▶ PROBLEM TO WORK ON
Whenever the string "body" appears in a line below, please copy the line out.

▶ RECORDS SHOWN
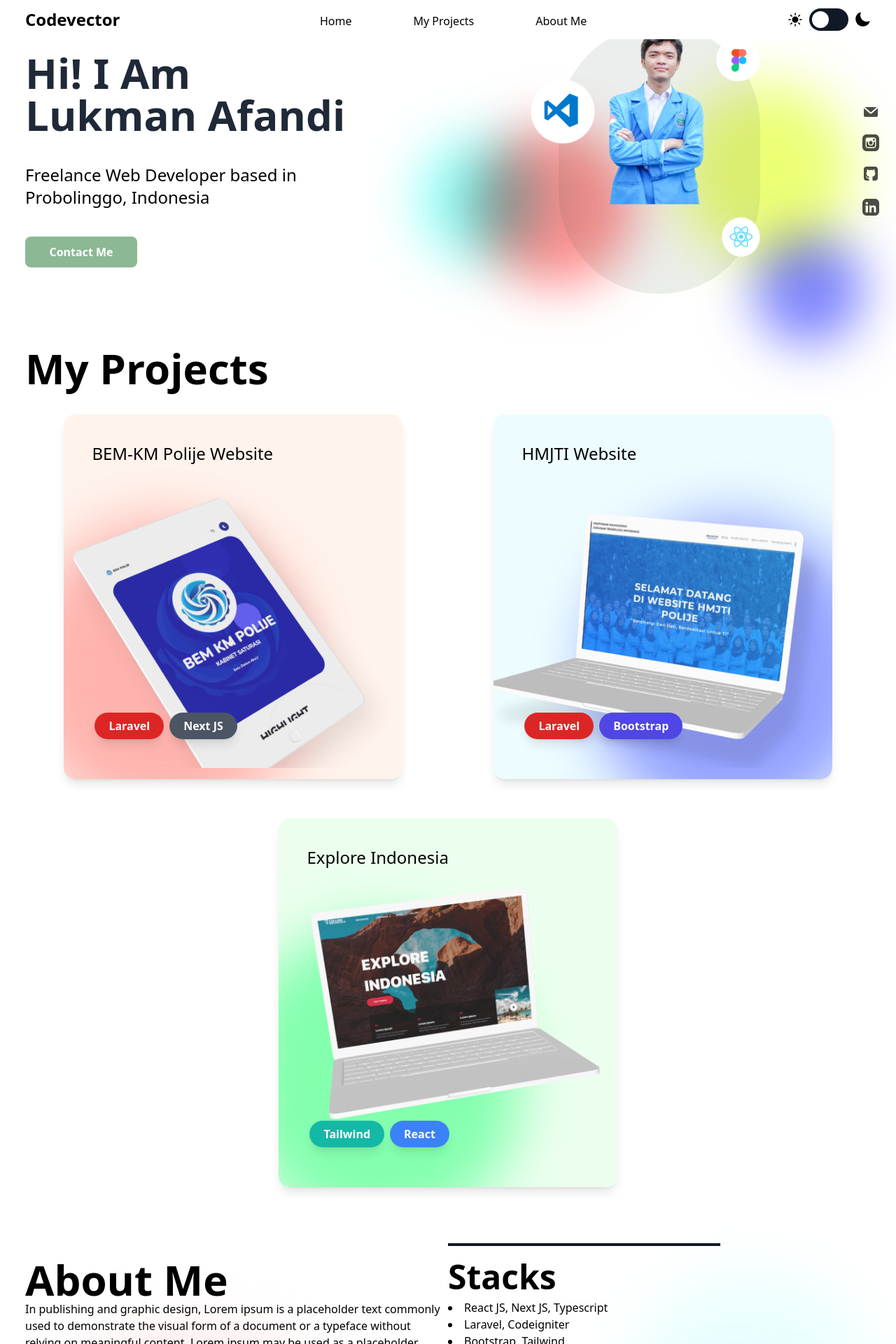
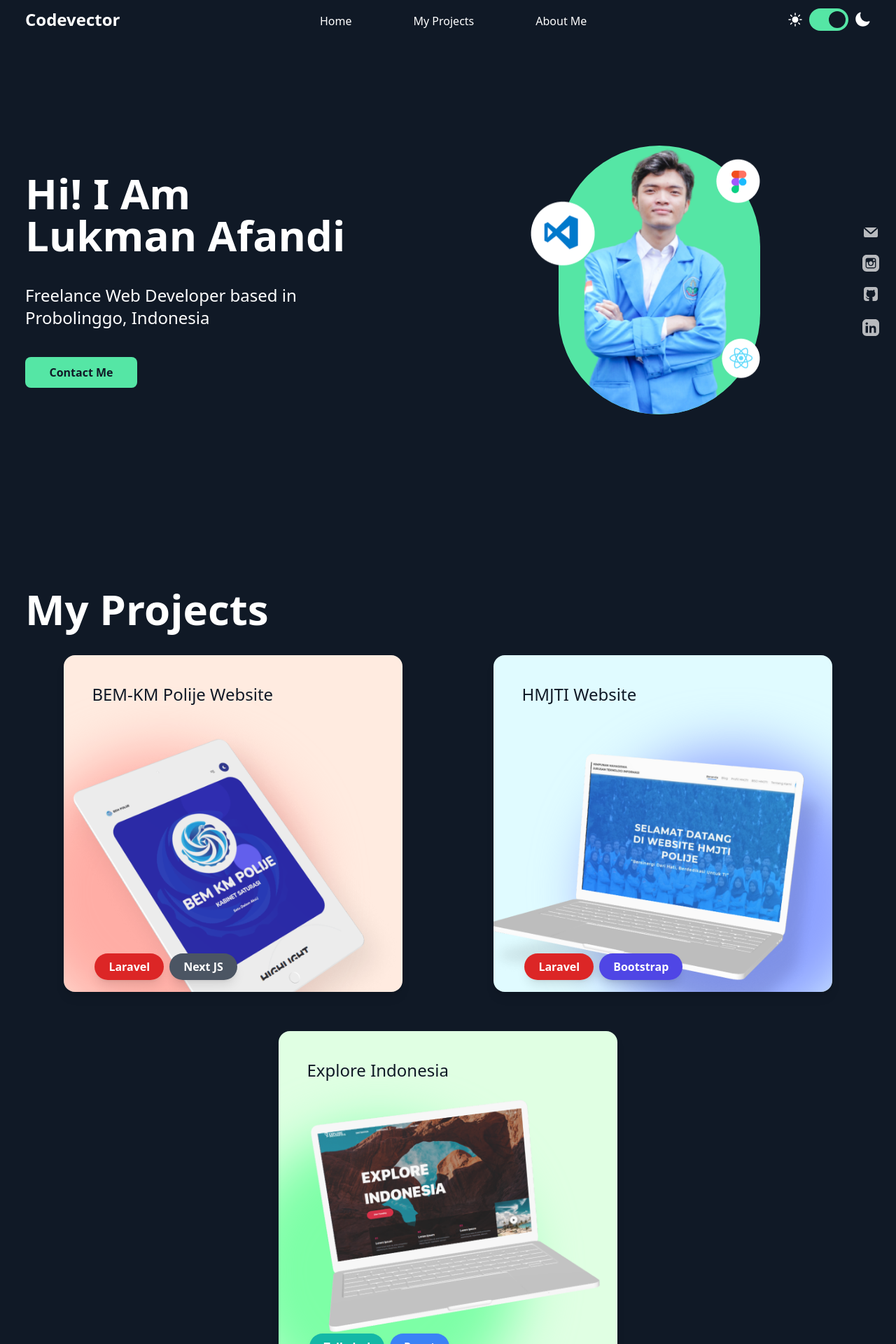
Before and after one commit to LukmanAfandii/LukmanAfandii.github.io, a React (Vite) app: page / in a window 1280 px wide. Shown: the top 1920 px of the page at 70% size. Built offline with nearby package versions, Linux system fonts and the light colour scheme.

Commit message:
fix image

```diff
--- a/src/App.tsx
+++ b/src/App.tsx
@@ -15,7 +15,7 @@ function App() {
     <div >
       <Navbar toggleTheme={() => { }} />
       <main className="overflow-hidden dark:bg-[#101926]">
-        <Section id='home' className='h-[100vh - 70px] py-9 mt-0 md:mt-[-56px]'>
+        <Section id='home' className='h-[100vh - 70px] md:h-screen py-9 mt-0 md:mt-[-56px]'>
           <div className="order-2 w-full md:w-2/4 md:order-1">
             <div className="md:max-w-[30rem] max-w-[13rem] text-center md:text-left mx-auto md:mx-0">
               <h1 className="text-3xl font-semibold text-gray-800  dark:text-[#FFFFFF] md:text-6xl md:mt-0 mt-7">Hi! I Am Lukman Afandi</h1>
@@ -40,7 +40,7 @@ function App() {
                     drag
                     dragConstraints={constraintsRef}
                   >
-                    <img src="/assets/Lukman Afandi.png" alt="" srcSet="" className="h-64 pointer-events-none object-contain w-full dark:bg-[#55E6A5]" />
+                    <img src="/assets/Lukman Afandi.png" alt="" srcSet="" className="h-64 md:h-96 pointer-events-none object-contain w-full dark:bg-[#55E6A5]" />
                   </motion.div>
                 </motion.div>
               </div>
@@ -87,7 +87,7 @@ function App() {
           <div className="flex flex-wrap items-center justify-around gap-5">
             <div className="md:w-2/5 w-full rounded-2xl bg-[#FFEBE0] dark:bg-opacity-100 bg-opacity-60 mt-9 relative overflow-hidden shadow-lg">
               <div className="absolute -left-[12%] -bottom-[12%] h-5/6 w-5/6  rounded-full  mix-blend-multiply filter blur-2xl bg-[#FFBCBC]"></div>
-              <div className="relative p-6 pb-0 md:p-10">
+              <div className="relative p-6 pb-0 md:p-10 md:pb-0">
                 <h2 className="text-2xl font-medium dark:text-[#101926]">
                   BEM-KM Polije Website
                 </h2>
@@ -98,7 +98,7 @@ function App() {
             </div>
             <div className="md:w-2/5 w-full rounded-2xl bg-[#E0FBFF] dark:bg-opacity-100 bg-opacity-60 mt-9 relative overflow-hidden shadow-lg">
               <div className="absolute -right-[12%] -bottom-[12%] h-5/6 w-5/6  rounded-full  mix-blend-multiply filter blur-2xl bg-[#A0A4FF]"></div>
-              <div className="relative p-6 pb-0 md:p-10">
+              <div className="relative p-6 pb-0 md:p-10 md:pb-0">
                 <h2 className="text-2xl font-medium dark:text-[#101926]">
                   HMJTI Website
                 </h2>
@@ -110,7 +110,7 @@ function App() {
             </div>
             <div className="md:w-2/5 w-full rounded-2xl bg-[#E0FFE3] dark:bg-opacity-100 bg-opacity-60 mt-9 relative overflow-hidden shadow-lg">
               <div className="absolute -left-[12%] -bottom-[12%] h-5/6 w-5/6  rounded-full  mix-blend-multiply filter blur-2xl bg-[#8EFFBB]"></div>
-              <div className="relative p-6 pb-0 md:p-10">
+              <div className="relative p-6 pb-0 md:p-10 md:pb-0">
                 <h2 className="text-2xl font-medium dark:text-[#101926]">
                   Explore Indonesia
                 </h2>
@@ -168,7 +168,7 @@ function App() {
             <span className="absolute top-60 right-0 inline-block h-[464px] w-[464px] rounded-full bg-[#7d84ff] bg-opacity-30 mix-blend-multiply blur-2xl animate-blob animation-delay-4000"></span>
           </div>
         </Section>
-        <Section id='find-me'>
+        <Section id='find-me' className='h-screen'>
           <h1 className="w-full mb-3 text-3xl font-semibold md:text-6xl">Find Me</h1>
           <ul className='space-y-2 list-inside'>
             <li>
--- a/src/components/Navbar.tsx
+++ b/src/components/Navbar.tsx
@@ -9,7 +9,11 @@ export const Navbar = ({ toggleTheme }: NavbarProps) => {
   // Navbar hidden state
   const [hiddenNav, setHiddenNav] = useState(true)
 
-  const [swithTheme, setSwithTheme] = useState(false)
+  const [isDarkMode, setIsDarkMode] = useState(
+    window.localStorage.getItem("isDarkMode")
+  );
+
+  const [body, setBody]   = useState(document.body)
 
   useEffect(() => {
     // click outside navbar to hide and not sidebar
@@ -18,21 +22,56 @@ export const Navbar = ({ toggleTheme }: NavbarProps) => {
         return;
       }
       setHiddenNav(true);
+    }
 
-    }
+
+    // // set theme depends on localstorage
+    // const theme = localStorage.getItem('theme')
+    // if(theme === 'dark'){
+    //   // setSwithTheme(true)
+    //   body.classList.add('dark')
+    // }else{
+    //   // setSwithTheme(false)
+    //   body.classList.remove('dark')
+    // }
+    // console.log('asdf');
+
+
+
     // add click event listener
     document.addEventListener("click", clickOutside);
     // remove click event listener
     return () => document.removeEventListener("click", clickOutside);
   }, [])
 
+  useEffect(() => {
+    if (window.localStorage.getItem("isDarkMode") !== "enable") {
+      // document.getElementById("toggle-dark").checked = true;
+
+      document.body.classList.add("dark");
+    } else {
+      // document.getElementById("toggle-dark").checked = false;
+      document.body.classList.remove("dark");
+    }
+  }, [isDarkMode]);
+
   const _toggleDarkMode = () => {
-    toggleTheme()
-    // toggle dark mode
-    const body = document.querySelector("body");
-    if (body) {
-      body.classList.toggle("dark");
-      setSwithTheme(!swithTheme);
+    // toggleTheme()
+    // // toggle dark mode
+    // if( window.localStorage.getItem('theme') === 'dark'){
+    //   // window.localStorage.setItem('theme', 'light')
+    //   setSwithTheme(true)
+    // }else{
+    //   setSwithTheme(false)
+    //   // window.localStorage.setItem('theme', 'dark')
+    // }
+
+    if (isDarkMode == "enable") {
+      window.localStorage.setItem("isDarkMode", "disable");
+      setIsDarkMode("disable");
+    } else {
+      window.localStorage.setItem("isDarkMode", "enable");
+      setIsDarkMode("enable");
     }
 
   }
@@ -43,7 +82,7 @@ export const Navbar = ({ toggleTheme }: NavbarProps) => {
         <div className="flex flex-wrap items-center justify-between mx-auto h-14 max-w-7xl px-9">
           <h3 className="text-2xl font-semibold">Codevector</h3>
 
-{/* Navbar */}
+      {/* Navbar */}
           <div className="items-center hidden space-x-4 md:flex ">
           <a href="#home" className="block py-2 mt-1 px-9 hover:bg-gray-50 hover:bg-opacity-40">Home</a>
         <a href="#my-projects" className="block py-2 mt-1 px-9 hover:bg-gray-50 hover:bg-opacity-40">My Projects</a>
@@ -71,8 +110,8 @@ export const Navbar = ({ toggleTheme }: NavbarProps) => {
             <label className="flex items-center cursor-pointer">
               <div className="relative">
                 <input type="checkbox" className="sr-only" onChange={_toggleDarkMode} />
-                <div className="block h-8 dark:bg-[#55E6A5] bg-[#101926] rounded-full w-14"></div>
-                <div className={`absolute w-6 h-6 transition bg-white dark:bg-[#101926] rounded-full dot top-1 ${!swithTheme ? 'left-1' : 'right-1'}`}></div>
+                <div className="block h-8 dark:bg-[#55E6A5] bg-[#8CB893] rounded-full w-14"></div>
+                <div className={`absolute w-6 h-6 transition bg-white dark:bg-[#101926] rounded-full dot top-1 ${isDarkMode == 'enable' ? 'left-1' : 'right-1'}`}></div>
               </div>
             </label>
             <span className="ml-2">
@@ -92,7 +131,7 @@ export const Navbar = ({ toggleTheme }: NavbarProps) => {
       <div id="sidebar" className={` transition-all duration-500 dark:bg-[#0c131e] dark:text-white bg-gray-50 ease-in-out w-1/2 fixed z-[51] pt-14 inset-y-0 flex-col py-2 shadow-sm md:hidden ${hiddenNav ? "-left-96" : "left-0"}`}>
         <div className="flex flex-wrap items-center mb-10 text-2xl font-bold px-9">
           <span>Codevector</span>
-          <div className="flex items-center mt-4 md:hidden">
+          <div className="flex items-center w-full mt-4 md:hidden">
             <span className="mr-2">
               <svg xmlns="http://www.w3.org/2000/svg" viewBox="0 0 24 24" fill="currentColor" className="w-4 h-4">
                 <path d="M12 2.25a.75.75 0 01.75.75v2.25a.75.75 0 01-1.5 0V3a.75.75 0 01.75-.75zM7.5 12a4.5 4.5 0 119 0 4.5 4.5 0 01-9 0zM18.894 6.166a.75.75 0 00-1.06-1.06l-1.591 1.59a.75.75 0 101.06 1.061l1.591-1.59zM21.75 12a.75.75 0 01-.75.75h-2.25a.75.75 0 010-1.5H21a.75.75 0 01.75.75zM17.834 18.894a.75.75 0 001.06-1.06l-1.59-1.591a.75.75 0 10-1.061 1.06l1.59 1.591zM12 18a.75.75 0 01.75.75V21a.75.75 0 01-1.5 0v-2.25A.75.75 0 0112 18zM7.758 17.303a.75.75 0 00-1.061-1.06l-1.591 1.59a.75.75 0 001.06 1.061l1.591-1.59zM6 12a.75.75 0 01-.75.75H3a.75.75 0 010-1.5h2.25A.75.75 0 016 12zM6.697 7.757a.75.75 0 001.06-1.06l-1.59-1.591a.75.75 0 00-1.061 1.06l1.59 1.591z" />
@@ -102,8 +141,8 @@ export const Navbar = ({ toggleTheme }: NavbarProps) => {
             <label className="flex items-center cursor-pointer">
               <div className="relative">
                 <input type="checkbox" className="sr-only" onChange={_toggleDarkMode} />
-                <div className="block h-6 dark:bg-[#55E6A5] bg-[#101926] rounded-full w-10"></div>
-                <div className={`absolute w-4 h-4 transition bg-white dark:bg-[#101926] rounded-full dot top-1 ${!swithTheme ? 'left-1' : 'right-1'}`}></div>
+                <div className="block h-6 dark:bg-[#55E6A5] bg-[#8CB893] rounded-full w-10"></div>
+                <div className={`absolute w-4 h-4 transition bg-white dark:bg-[#101926] rounded-full dot top-1 ${isDarkMode == 'enable'  ? 'left-1' : 'right-1'}`}></div>
               </div>
             </label>
             <span className="ml-2">
```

▶ EXPECTED ANSWER
+  const [body, setBody]   = useState(document.body)
+    //   body.classList.add('dark')
+    //   body.classList.remove('dark')
+      document.body.classList.add("dark");
+      document.body.classList.remove("dark");
-    const body = document.querySelector("body");
-    if (body) {
-      body.classList.toggle("dark");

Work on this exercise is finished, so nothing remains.